What Is ‘Good Posture’? New Thinking from Physical Therapists

Learn why physical therapists say there is no such thing as perfect posture, and what to know about how the positions you sit and stand in can impact pain

Image of a woman sitting at a desk in an office chair with light from a window shining into the room

What Is ‘Good Posture’? New Thinking from Physical Therapists

Learn why physical therapists say there is no such thing as perfect posture, and what to know about how the positions you sit and stand in can impact pain

Image of a woman sitting at a desk in an office chair with light from a window shining into the room

What Is ‘Good Posture’? New Thinking from Physical Therapists

Learn why physical therapists say there is no such thing as perfect posture, and what to know about how the positions you sit and stand in can impact pain

Image of a woman sitting at a desk in an office chair with light from a window shining into the room

What Is ‘Good Posture’? New Thinking from Physical Therapists

Learn why physical therapists say there is no such thing as perfect posture, and what to know about how the positions you sit and stand in can impact pain

Image of a woman sitting at a desk in an office chair with light from a window shining into the room
Table of Contents

We have a mantra here at Hinge Health. (A bunch of them, actually.) One is, “There’s no such thing as perfect posture.” Another “ism” that our physical therapists say all the time: “Your next position is your best position.” Let’s unpack what we mean by both of these things.

First, let’s tackle the myth of perfect posture, because it surprises a lot of people.
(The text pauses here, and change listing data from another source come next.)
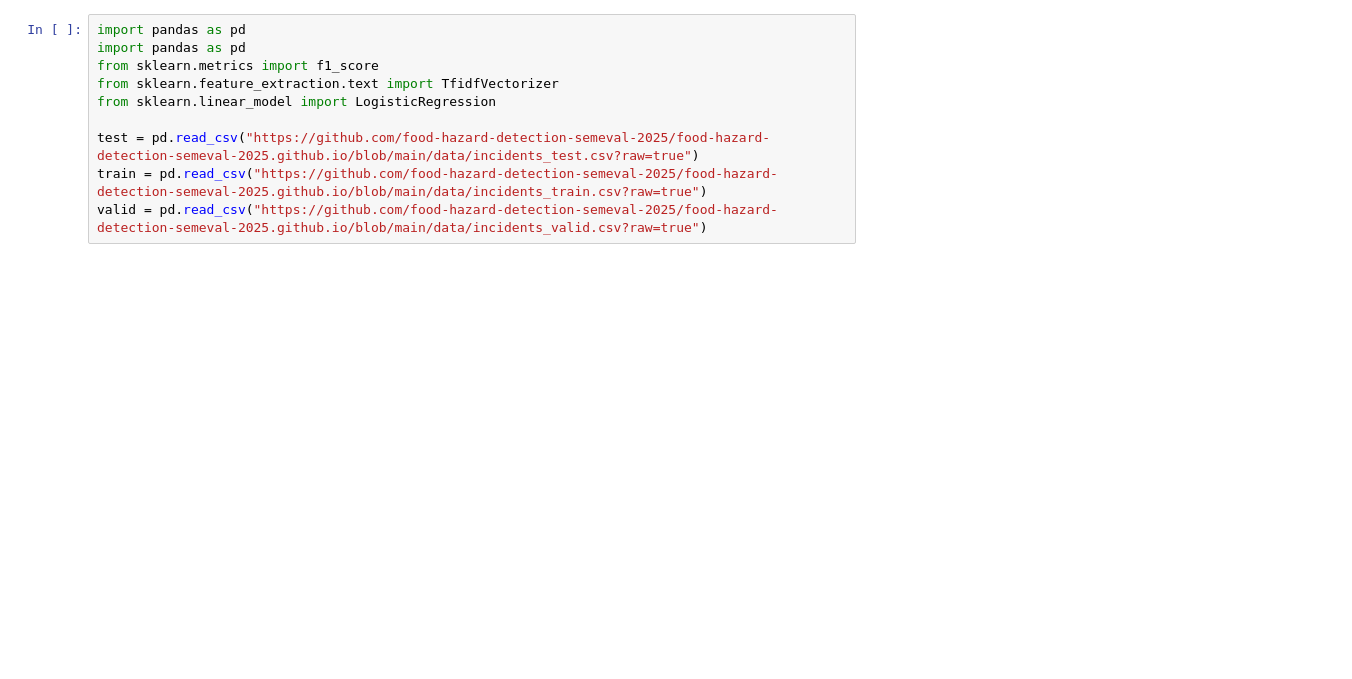
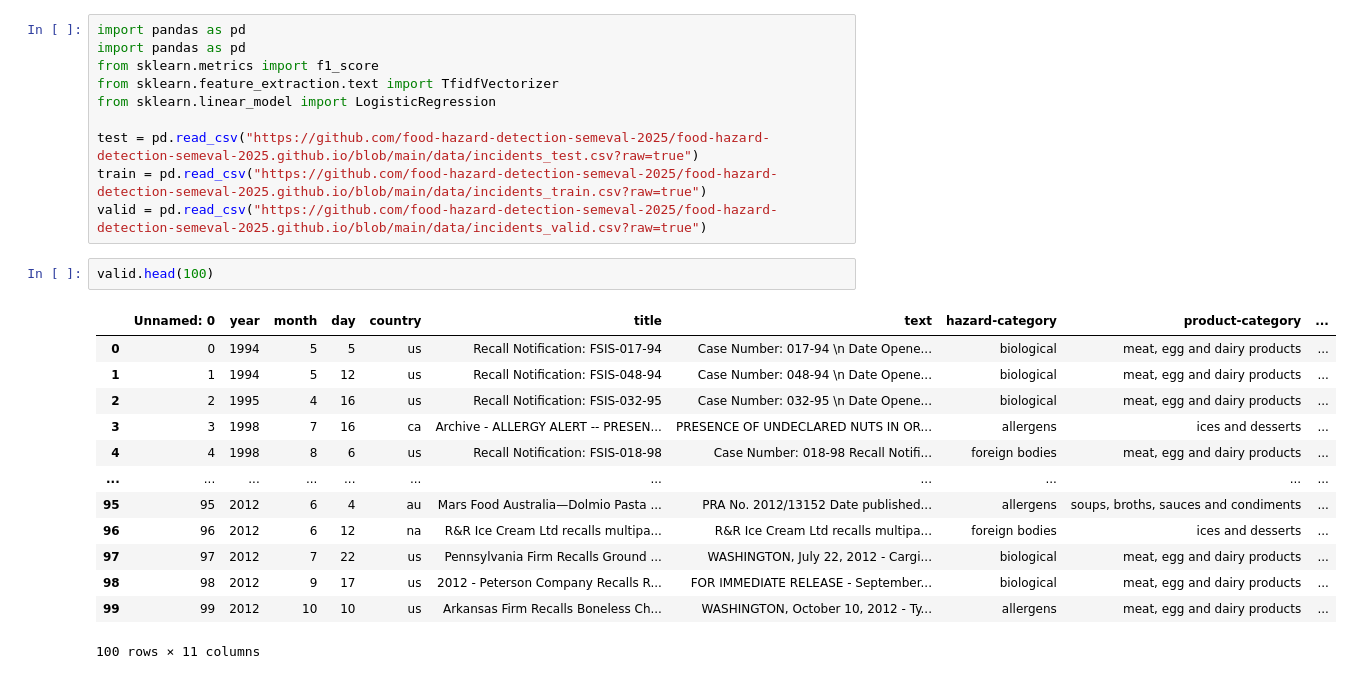
Before and after one commit to cncPomper/NLP-food-hazard-detection, a Jupyter notebook: main.ipynb, the cells around one changed output. Drawn from its saved outputs; the diff is of its cells as text; blank space fills up the shorter version.

```diff
--- a/main.ipynb
+++ b/main.ipynb
@@ -55,4 +55,20 @@ from sklearn.linear_model import LogisticRegression
 test = pd.read_csv("https://github.com/food-hazard-detection-semeval-2025/food-hazard-detection-semeval-2025.github.io/blob/main/data/incidents_test.csv?raw=true")
 train = pd.read_csv("https://github.com/food-hazard-detection-semeval-2025/food-hazard-detection-semeval-2025.github.io/blob/main/data/incidents_train.csv?raw=true")
 valid = pd.read_csv("https://github.com/food-hazard-detection-semeval-2025/food-hazard-detection-semeval-2025.github.io/blob/main/data/incidents_valid.csv?raw=true")
+# %%
+valid.head(100)
+# %% [output]
+|  | Unnamed: 0 | year | month | day | country | title | text | hazard-category | product-category | ... |
+| 0 | 0 | 1994 | 5 | 5 | us | Recall Notification: FSIS-017-94 | Case Number: 017-94 \n Date Opene... | biological | meat, egg and dairy products | ... |
+| 1 | 1 | 1994 | 5 | 12 | us | Recall Notification: FSIS-048-94 | Case Number: 048-94 \n Date Opene... | biological | meat, egg and dairy products | ... |
+| 2 | 2 | 1995 | 4 | 16 | us | Recall Notification: FSIS-032-95 | Case Number: 032-95 \n Date Opene... | biological | meat, egg and dairy products | ... |
+| 3 | 3 | 1998 | 7 | 16 | ca | Archive - ALLERGY ALERT -- PRESEN... | PRESENCE OF UNDECLARED NUTS IN OR... | allergens | ices and desserts | ... |
+| 4 | 4 | 1998 | 8 | 6 | us | Recall Notification: FSIS-018-98 | Case Number: 018-98 Recall Notifi... | foreign bodies | meat, egg and dairy products | ... |
+| ... | ... | ... | ... | ... | ... | ... | ... | ... | ... | ... |
+| 95 | 95 | 2012 | 6 | 4 | au | Mars Food Australia—Dolmio Pasta ... | PRA No. 2012/13152 Date published... | allergens | soups, broths, sauces and condiments | ... |
+| 96 | 96 | 2012 | 6 | 12 | na | R&R Ice Cream Ltd recalls multipa... | R&R Ice Cream Ltd recalls multipa... | foreign bodies | ices and desserts | ... |
+| 97 | 97 | 2012 | 7 | 22 | us | Pennsylvania Firm Recalls Ground ... | WASHINGTON, July 22, 2012 - Cargi... | biological | meat, egg and dairy products | ... |
+| 98 | 98 | 2012 | 9 | 17 | us | 2012 - Peterson Company Recalls R... | FOR IMMEDIATE RELEASE - September... | biological | meat, egg and dairy products | ... |
+| 99 | 99 | 2012 | 10 | 10 | us | Arkansas Firm Recalls Boneless Ch... | WASHINGTON, October 10, 2012 - Ty... | allergens | meat, egg and dairy products | ... |
+100 rows × 11 columns
 # %%
```
Also changed, not shown: parts of 2 cells of this notebook, 9 other files.
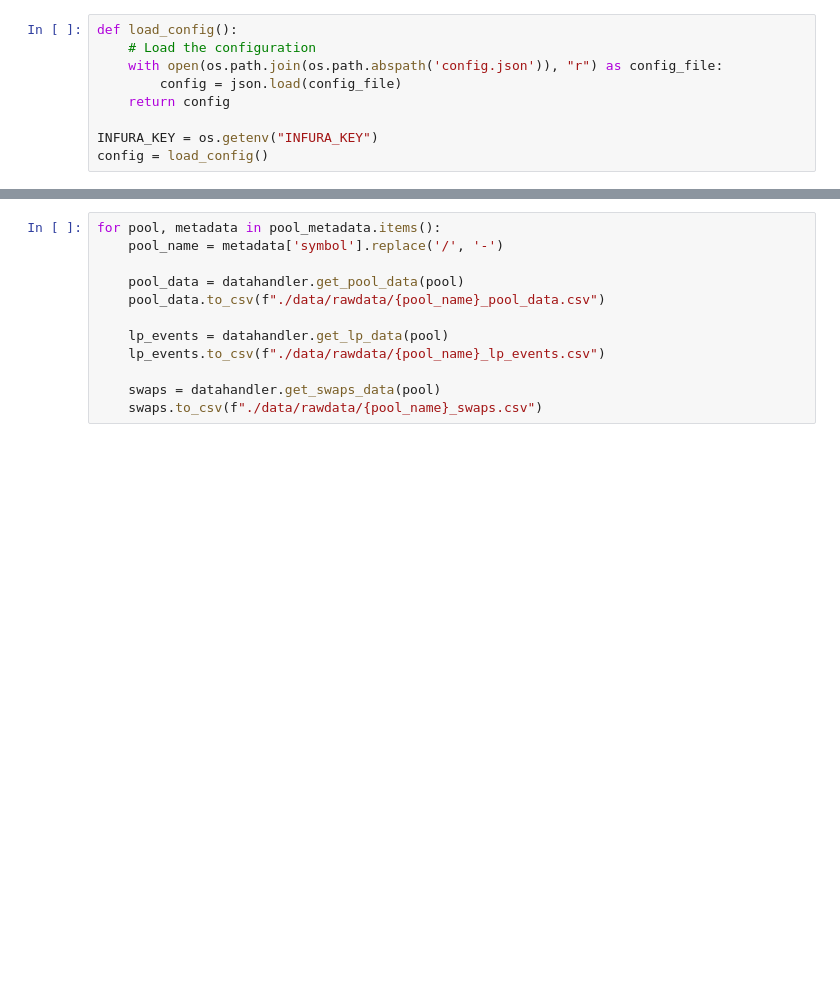
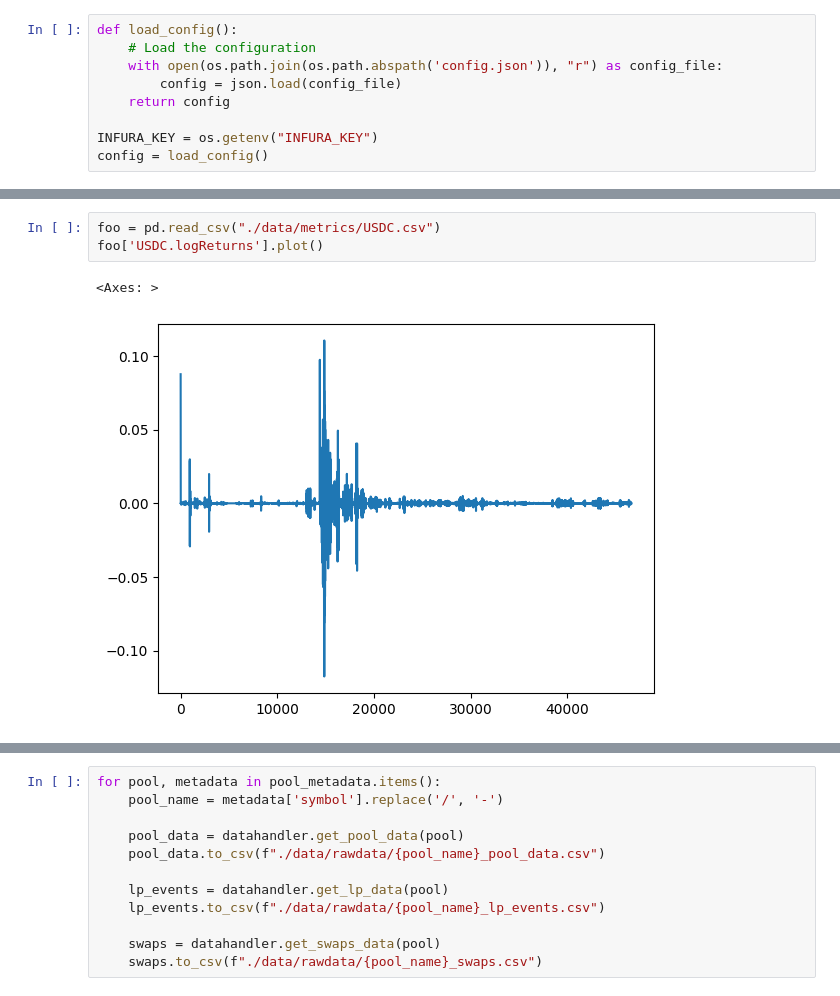
Before and after one commit to xenophonlabs/curve-lp-metrics, a Jupyter notebook: explore.ipynb, the cells around one changed output, grey strips where cells are left out. Cells and saved outputs as stored; diff of their text form; blank space fills up the shorter version.

```diff
--- a/explore.ipynb
+++ b/explore.ipynb
@@ -220,0 +160,6 @@ Error saving USDN OHLCV data: 'timestamp'
+# %%
+foo = pd.read_csv("./data/metrics/USDC.csv")
+foo['USDC.logReturns'].plot()
+# %% [output]
+<Axes: >
+[figure, added]
```
Also changed, not shown: parts of 22 cells of this notebook, 7 other files.
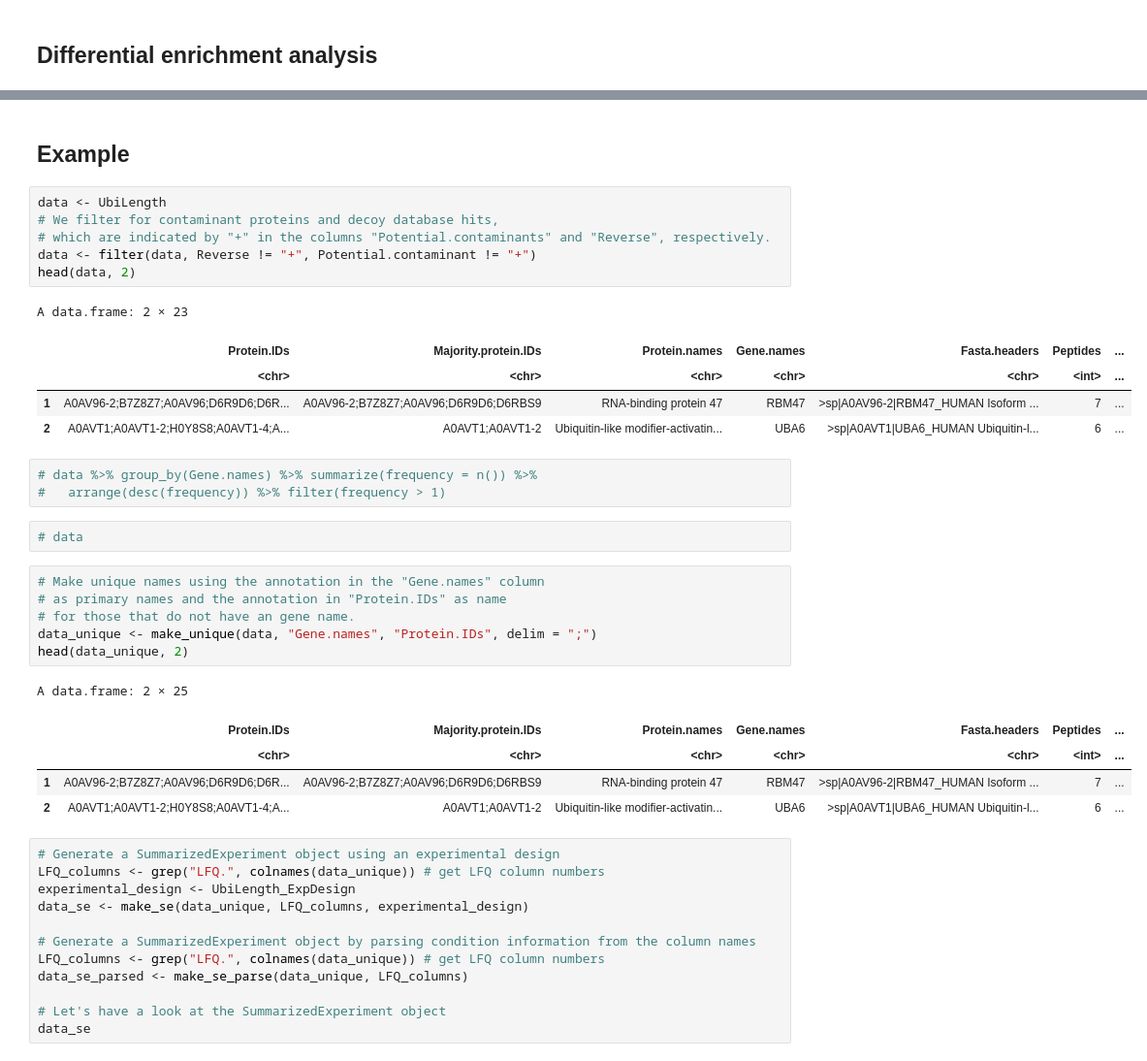
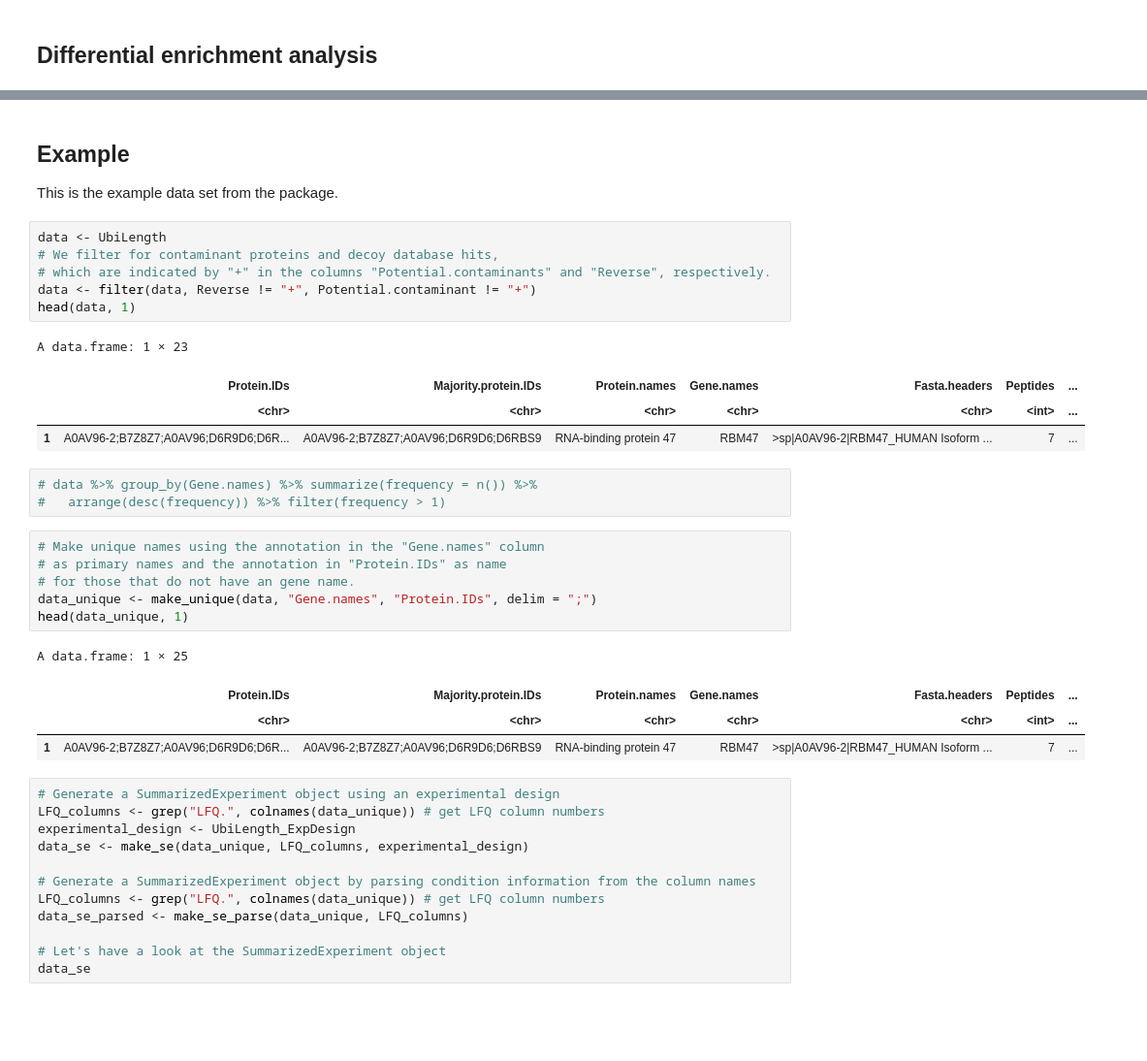
Before and after one commit to liorbey/lumin-workstation-materials, a Jupyter notebook: differential_protein_expression_R.ipynb, the cells around one changed output, grey strips where cells are left out. Shown at 97% size. Saved outputs shown, nothing was run; the diff lists cells and outputs as text; blank space fills up the shorter version.

```diff
--- a/differential_protein_expression_R.ipynb
+++ b/differential_protein_expression_R.ipynb
@@ -125,34 +171,31 @@ ERROR: Error in lmFit(raw, design = design): row dimension of design doesn't mat
 # %% [markdown]
 ## Example
+This is the example data set from the package.
 # %%
 data <- UbiLength
 # We filter for contaminant proteins and decoy database hits,
 # which are indicated by "+" in the columns "Potential.contaminants" and "Reverse", respectively.
 data <- filter(data, Reverse != "+", Potential.contaminant != "+")
-head(data, 2)
+head(data, 1)
 # %% [output]
-A data.frame: 2 × 23
+A data.frame: 1 × 23
 |  | Protein.IDs | Majority.protein.IDs | Protein.names | Gene.names | Fasta.headers | Peptides | ... |
 |  | <chr> | <chr> | <chr> | <chr> | <chr> | <int> | ... |
 | 1 | A0AV96-2;B7Z8Z7;A0AV96;D6R9D6;D6R... | A0AV96-2;B7Z8Z7;A0AV96;D6R9D6;D6RBS9 | RNA-binding protein 47 | RBM47 | >sp|A0AV96-2|RBM47_HUMAN Isoform ... | 7 | ... |
-| 2 | A0AVT1;A0AVT1-2;H0Y8S8;A0AVT1-4;A... | A0AVT1;A0AVT1-2 | Ubiquitin-like modifier-activatin... | UBA6 | >sp|A0AVT1|UBA6_HUMAN Ubiquitin-l... | 6 | ... |
 # %%
 # data %>% group_by(Gene.names) %>% summarize(frequency = n()) %>%
 #   arrange(desc(frequency)) %>% filter(frequency > 1)
-# %%
-# data
 # %%
 # Make unique names using the annotation in the "Gene.names" column
 # as primary names and the annotation in "Protein.IDs" as name
 # for those that do not have an gene name.
 data_unique <- make_unique(data, "Gene.names", "Protein.IDs", delim = ";")
-head(data_unique, 2)
+head(data_unique, 1)
 # %% [output]
-A data.frame: 2 × 25
+A data.frame: 1 × 25
 |  | Protein.IDs | Majority.protein.IDs | Protein.names | Gene.names | Fasta.headers | Peptides | ... |
 |  | <chr> | <chr> | <chr> | <chr> | <chr> | <int> | ... |
 | 1 | A0AV96-2;B7Z8Z7;A0AV96;D6R9D6;D6R... | A0AV96-2;B7Z8Z7;A0AV96;D6R9D6;D6RBS9 | RNA-binding protein 47 | RBM47 | >sp|A0AV96-2|RBM47_HUMAN Isoform ... | 7 | ... |
-| 2 | A0AVT1;A0AVT1-2;H0Y8S8;A0AVT1-4;A... | A0AVT1;A0AVT1-2 | Ubiquitin-like modifier-activatin... | UBA6 | >sp|A0AVT1|UBA6_HUMAN Ubiquitin-l... | 6 | ... |
 # %%
 # Generate a SummarizedExperiment object using an experimental design
 LFQ_columns <- grep("LFQ.", colnames(data_unique)) # get LFQ column numbers
```
Also changed, not shown: parts of 18 cells of this notebook.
After all, didn’t we grow up being told to “sit up straight” and “don’t slouch?” We somehow learned to think that if we didn’t have “good” posture we’d devolve into some sort of hunchback, have chronic pain, and look like a slouch, too? 

“This sort of thinking has been ingrained in most people — possibly from some combination of parents, teachers, even healthcare providers. ‘Bad’ posture is an easy thing to blame when you feel tight and achy,” says Julianne Payton, PT, DPT, a Hinge Health physical therapist and ergonomics specialist. “When you look at the medical literature, however, there’s no hard evidence that posture on its own is a causal factor in pain, or that pain from sitting or standing a certain way means you’re damaging yourself.” 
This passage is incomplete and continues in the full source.